Green growth advocate hopes for bigger changes from the Copenhagen conference
Rae Kwon Chung glanced out the window of a terrace restaurant, down at hundreds of diplomats in suits and activists in T-shirts who milled happily in a grand atrium of Copenhagen’s Bella Center. He frowned.
His green tea cooled in the cup, barely sipped.
“They’re all obsessed with the deal and numbers,” South Korea’s climate-change ambassador said, explaining his frustrations with the negotiators and advocates assembled here to discuss carbon-emission cuts and forge what could be a landmark treaty on global warming.
“In order to make this numbers game work, we have to agree on how to have a global paradigm shift.”
By which he meant this: World leaders need to rethink some fundamentals of daily life -- tax structures, transportation patterns and, most of all, the very notion that cheaper energy is better for economic growth. All to capture what he calls the opportunity of renewable energy technology.

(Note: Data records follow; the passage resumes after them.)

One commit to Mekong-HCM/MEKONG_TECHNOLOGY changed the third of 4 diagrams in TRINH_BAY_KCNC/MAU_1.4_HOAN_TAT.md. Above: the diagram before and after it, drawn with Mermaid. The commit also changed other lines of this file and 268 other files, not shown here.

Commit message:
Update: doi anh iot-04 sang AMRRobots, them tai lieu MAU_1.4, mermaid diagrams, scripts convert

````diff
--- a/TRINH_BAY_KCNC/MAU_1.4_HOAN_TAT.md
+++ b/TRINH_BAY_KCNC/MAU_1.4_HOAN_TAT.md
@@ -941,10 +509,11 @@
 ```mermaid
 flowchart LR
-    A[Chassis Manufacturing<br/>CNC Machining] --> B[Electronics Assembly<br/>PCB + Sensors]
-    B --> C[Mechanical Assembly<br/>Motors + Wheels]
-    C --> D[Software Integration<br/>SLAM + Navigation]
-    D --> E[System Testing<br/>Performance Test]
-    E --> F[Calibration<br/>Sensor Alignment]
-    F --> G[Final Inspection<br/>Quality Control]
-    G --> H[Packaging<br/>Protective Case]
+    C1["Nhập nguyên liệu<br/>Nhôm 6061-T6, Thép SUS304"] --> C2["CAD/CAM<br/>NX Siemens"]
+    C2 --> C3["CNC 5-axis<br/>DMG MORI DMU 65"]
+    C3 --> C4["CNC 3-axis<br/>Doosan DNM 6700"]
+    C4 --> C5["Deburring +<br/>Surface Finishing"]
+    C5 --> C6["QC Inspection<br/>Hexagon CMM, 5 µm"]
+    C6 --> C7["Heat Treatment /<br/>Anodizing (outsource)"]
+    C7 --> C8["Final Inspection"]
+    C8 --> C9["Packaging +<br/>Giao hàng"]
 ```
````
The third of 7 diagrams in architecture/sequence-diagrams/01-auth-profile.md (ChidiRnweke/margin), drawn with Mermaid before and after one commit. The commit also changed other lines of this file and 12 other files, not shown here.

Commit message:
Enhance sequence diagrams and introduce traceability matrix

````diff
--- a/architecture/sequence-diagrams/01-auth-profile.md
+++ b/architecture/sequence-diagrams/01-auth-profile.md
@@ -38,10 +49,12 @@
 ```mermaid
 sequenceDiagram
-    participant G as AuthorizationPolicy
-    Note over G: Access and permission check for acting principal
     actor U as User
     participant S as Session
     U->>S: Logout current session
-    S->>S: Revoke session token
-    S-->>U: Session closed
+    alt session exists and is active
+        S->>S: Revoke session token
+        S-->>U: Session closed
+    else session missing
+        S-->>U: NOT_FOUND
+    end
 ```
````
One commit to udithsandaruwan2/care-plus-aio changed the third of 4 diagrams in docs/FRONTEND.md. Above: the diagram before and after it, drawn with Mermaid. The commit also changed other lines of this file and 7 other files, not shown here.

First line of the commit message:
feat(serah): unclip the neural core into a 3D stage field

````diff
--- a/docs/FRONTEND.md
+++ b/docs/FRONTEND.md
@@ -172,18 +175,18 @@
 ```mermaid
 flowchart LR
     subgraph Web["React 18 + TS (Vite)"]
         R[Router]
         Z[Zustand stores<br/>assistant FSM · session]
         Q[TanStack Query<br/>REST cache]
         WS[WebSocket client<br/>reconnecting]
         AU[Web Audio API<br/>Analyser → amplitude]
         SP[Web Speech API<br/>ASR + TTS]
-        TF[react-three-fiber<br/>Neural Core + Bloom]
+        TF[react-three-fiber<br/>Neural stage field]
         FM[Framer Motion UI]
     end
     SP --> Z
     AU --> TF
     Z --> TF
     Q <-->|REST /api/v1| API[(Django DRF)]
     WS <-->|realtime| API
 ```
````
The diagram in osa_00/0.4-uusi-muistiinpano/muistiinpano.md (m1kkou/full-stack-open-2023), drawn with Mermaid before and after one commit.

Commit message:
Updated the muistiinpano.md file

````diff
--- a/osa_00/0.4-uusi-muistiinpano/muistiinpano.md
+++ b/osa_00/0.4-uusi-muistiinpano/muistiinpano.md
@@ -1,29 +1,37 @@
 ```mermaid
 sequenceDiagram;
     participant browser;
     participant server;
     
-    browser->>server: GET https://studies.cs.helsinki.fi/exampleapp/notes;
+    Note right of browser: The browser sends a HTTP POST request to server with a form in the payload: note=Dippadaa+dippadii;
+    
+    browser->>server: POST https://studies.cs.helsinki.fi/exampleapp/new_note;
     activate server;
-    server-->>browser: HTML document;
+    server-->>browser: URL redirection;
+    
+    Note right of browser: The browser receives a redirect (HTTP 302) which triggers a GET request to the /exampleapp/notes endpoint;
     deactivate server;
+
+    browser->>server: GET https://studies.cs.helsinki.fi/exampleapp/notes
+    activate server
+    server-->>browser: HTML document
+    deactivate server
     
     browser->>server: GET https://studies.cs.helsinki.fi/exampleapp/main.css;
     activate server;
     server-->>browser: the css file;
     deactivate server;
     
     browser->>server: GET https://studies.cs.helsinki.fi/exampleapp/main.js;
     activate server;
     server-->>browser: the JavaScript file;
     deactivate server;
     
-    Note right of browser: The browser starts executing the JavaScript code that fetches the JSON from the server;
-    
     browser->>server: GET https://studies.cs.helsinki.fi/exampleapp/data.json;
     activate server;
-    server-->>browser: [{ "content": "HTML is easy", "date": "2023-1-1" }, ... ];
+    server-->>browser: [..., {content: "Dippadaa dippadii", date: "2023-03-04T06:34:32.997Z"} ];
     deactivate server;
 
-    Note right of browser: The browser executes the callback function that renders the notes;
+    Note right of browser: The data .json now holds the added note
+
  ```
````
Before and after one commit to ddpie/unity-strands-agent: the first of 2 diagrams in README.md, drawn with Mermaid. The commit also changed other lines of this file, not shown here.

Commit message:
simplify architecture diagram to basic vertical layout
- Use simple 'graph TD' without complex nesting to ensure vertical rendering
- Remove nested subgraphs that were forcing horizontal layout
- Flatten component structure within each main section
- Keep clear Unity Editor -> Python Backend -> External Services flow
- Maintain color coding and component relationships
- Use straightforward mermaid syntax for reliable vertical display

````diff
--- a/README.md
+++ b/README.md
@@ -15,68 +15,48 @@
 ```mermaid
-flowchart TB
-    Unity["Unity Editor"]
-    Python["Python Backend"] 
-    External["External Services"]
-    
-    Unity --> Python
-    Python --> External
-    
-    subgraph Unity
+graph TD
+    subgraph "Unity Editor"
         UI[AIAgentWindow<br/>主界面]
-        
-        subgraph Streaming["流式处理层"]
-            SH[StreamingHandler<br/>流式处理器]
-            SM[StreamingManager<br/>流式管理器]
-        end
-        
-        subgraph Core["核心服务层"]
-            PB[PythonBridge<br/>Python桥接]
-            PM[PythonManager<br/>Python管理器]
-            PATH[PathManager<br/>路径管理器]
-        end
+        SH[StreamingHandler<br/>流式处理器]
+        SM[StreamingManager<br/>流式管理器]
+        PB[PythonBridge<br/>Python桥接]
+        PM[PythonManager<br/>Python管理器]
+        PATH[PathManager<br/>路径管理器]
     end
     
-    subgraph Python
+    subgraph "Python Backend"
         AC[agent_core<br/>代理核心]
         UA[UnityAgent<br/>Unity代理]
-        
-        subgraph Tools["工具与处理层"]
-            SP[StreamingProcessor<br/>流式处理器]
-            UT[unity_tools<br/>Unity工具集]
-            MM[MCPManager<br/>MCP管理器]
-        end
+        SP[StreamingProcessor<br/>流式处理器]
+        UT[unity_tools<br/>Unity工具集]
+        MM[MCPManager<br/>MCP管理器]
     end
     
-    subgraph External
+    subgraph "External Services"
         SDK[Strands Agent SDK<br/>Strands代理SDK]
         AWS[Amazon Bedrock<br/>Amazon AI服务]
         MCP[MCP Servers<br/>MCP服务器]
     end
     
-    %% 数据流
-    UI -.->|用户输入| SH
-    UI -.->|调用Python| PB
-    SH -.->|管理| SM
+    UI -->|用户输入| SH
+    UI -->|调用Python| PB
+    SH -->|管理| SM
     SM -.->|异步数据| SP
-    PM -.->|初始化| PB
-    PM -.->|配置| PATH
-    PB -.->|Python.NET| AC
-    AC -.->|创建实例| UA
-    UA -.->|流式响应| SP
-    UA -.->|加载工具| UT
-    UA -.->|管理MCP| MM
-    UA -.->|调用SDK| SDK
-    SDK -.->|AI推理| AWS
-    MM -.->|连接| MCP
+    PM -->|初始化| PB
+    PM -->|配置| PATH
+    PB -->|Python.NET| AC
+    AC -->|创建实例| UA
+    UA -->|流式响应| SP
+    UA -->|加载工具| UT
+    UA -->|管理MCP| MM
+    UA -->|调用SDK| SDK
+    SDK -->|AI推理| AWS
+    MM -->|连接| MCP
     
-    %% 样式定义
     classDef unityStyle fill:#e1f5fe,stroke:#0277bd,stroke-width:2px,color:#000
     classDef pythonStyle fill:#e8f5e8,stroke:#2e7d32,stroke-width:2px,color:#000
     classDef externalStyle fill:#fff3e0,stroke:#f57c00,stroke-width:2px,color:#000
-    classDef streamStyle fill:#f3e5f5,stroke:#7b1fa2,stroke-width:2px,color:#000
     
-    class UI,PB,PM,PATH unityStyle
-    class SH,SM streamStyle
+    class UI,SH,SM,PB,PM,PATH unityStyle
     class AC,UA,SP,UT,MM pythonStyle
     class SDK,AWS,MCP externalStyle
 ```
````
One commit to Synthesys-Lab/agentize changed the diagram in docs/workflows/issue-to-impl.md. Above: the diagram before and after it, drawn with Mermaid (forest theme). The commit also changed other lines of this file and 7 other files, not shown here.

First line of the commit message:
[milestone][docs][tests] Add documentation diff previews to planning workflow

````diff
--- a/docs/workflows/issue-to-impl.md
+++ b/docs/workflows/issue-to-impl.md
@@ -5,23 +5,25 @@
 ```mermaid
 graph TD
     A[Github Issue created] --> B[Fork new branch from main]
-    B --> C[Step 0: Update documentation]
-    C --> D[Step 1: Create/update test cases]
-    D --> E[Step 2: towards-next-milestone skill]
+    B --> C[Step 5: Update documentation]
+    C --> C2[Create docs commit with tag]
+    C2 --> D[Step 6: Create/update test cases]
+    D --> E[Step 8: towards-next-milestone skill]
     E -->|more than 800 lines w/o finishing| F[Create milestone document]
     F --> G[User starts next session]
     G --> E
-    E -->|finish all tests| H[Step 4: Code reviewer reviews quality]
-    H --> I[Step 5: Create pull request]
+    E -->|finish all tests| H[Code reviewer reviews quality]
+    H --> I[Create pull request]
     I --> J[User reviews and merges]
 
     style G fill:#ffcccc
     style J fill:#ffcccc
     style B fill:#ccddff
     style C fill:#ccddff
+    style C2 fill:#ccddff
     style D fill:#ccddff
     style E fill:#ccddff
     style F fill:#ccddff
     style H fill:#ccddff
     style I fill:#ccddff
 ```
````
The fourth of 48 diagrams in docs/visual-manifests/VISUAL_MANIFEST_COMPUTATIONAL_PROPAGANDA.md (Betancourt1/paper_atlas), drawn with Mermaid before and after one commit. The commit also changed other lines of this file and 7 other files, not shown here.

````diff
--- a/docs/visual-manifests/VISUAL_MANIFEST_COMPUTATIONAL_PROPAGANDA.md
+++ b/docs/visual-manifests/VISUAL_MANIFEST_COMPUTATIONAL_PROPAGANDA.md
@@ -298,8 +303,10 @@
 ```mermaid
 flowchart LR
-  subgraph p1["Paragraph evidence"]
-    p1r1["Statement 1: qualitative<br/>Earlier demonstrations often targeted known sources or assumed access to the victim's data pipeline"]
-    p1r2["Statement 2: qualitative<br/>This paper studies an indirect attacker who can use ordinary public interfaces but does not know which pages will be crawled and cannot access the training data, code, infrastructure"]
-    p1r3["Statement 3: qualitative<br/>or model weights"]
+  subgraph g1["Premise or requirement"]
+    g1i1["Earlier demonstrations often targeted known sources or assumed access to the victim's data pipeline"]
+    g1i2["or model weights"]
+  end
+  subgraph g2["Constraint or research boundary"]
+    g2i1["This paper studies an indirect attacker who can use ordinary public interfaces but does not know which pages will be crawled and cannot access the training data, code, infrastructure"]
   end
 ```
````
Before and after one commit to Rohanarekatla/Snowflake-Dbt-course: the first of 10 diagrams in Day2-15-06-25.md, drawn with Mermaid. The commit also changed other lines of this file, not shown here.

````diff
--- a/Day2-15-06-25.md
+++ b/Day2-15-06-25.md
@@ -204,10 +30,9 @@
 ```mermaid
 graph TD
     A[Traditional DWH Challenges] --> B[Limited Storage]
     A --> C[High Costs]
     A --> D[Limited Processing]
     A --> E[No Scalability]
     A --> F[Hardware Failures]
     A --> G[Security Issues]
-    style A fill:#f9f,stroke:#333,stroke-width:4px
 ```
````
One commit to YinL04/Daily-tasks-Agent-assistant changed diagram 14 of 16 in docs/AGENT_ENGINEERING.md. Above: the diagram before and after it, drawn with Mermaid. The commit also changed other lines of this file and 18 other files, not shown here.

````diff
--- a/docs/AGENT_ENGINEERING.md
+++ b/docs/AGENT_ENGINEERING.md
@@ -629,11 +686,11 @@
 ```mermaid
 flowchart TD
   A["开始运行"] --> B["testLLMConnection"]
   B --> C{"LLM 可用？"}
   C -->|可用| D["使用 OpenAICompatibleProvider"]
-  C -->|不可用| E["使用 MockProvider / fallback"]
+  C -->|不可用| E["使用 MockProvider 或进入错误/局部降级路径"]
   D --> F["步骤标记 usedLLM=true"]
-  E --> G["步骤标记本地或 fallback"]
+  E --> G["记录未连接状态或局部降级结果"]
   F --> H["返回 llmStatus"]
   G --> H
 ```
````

Chung is 55, with splashes of gray in his hair and a blue striped shirt and tie under his sweater vest. He is a godfather of the so-called green growth movement, which, in defiance of decades of economic theory, holds that countries can boost their wealth by reducing the emissions that scientists say cause global warming.
He is concerned that negotiators in Copenhagen have gotten their climate priorities exactly backward, arguing over dates and levels of emission cuts instead of asking one another: How can we work together to change the way we consume energy -- and make some money in the process?
Chung has been active in climate negotiations since they began internationally in 1991. For most of that time, he said, negotiators saw emission reduction as a trade-off that would force nations to sacrifice economic growth.
But some years ago, while working for the United Nations, Chung noticed that South Korea and its Asia-Pacific neighbors shared a problem: Each country spent billions of dollars to import oil from the Middle East. Money down the drain, he thought, echoing U.S. politicians who have wrestled with energy-dependence issues for decades.
Instead of just seeing a problem, Chung saw a market.
To cut their fossil-fuel use and carbon emissions, he reasoned, Asia-Pacific countries would need to invent more efficient energy technologies. If the rest of the world decided to cut emissions as well, those countries would have something valuable to sell.
To promote the development of those new technologies, Chung urged government leaders to overhaul some of their most fundamental policies.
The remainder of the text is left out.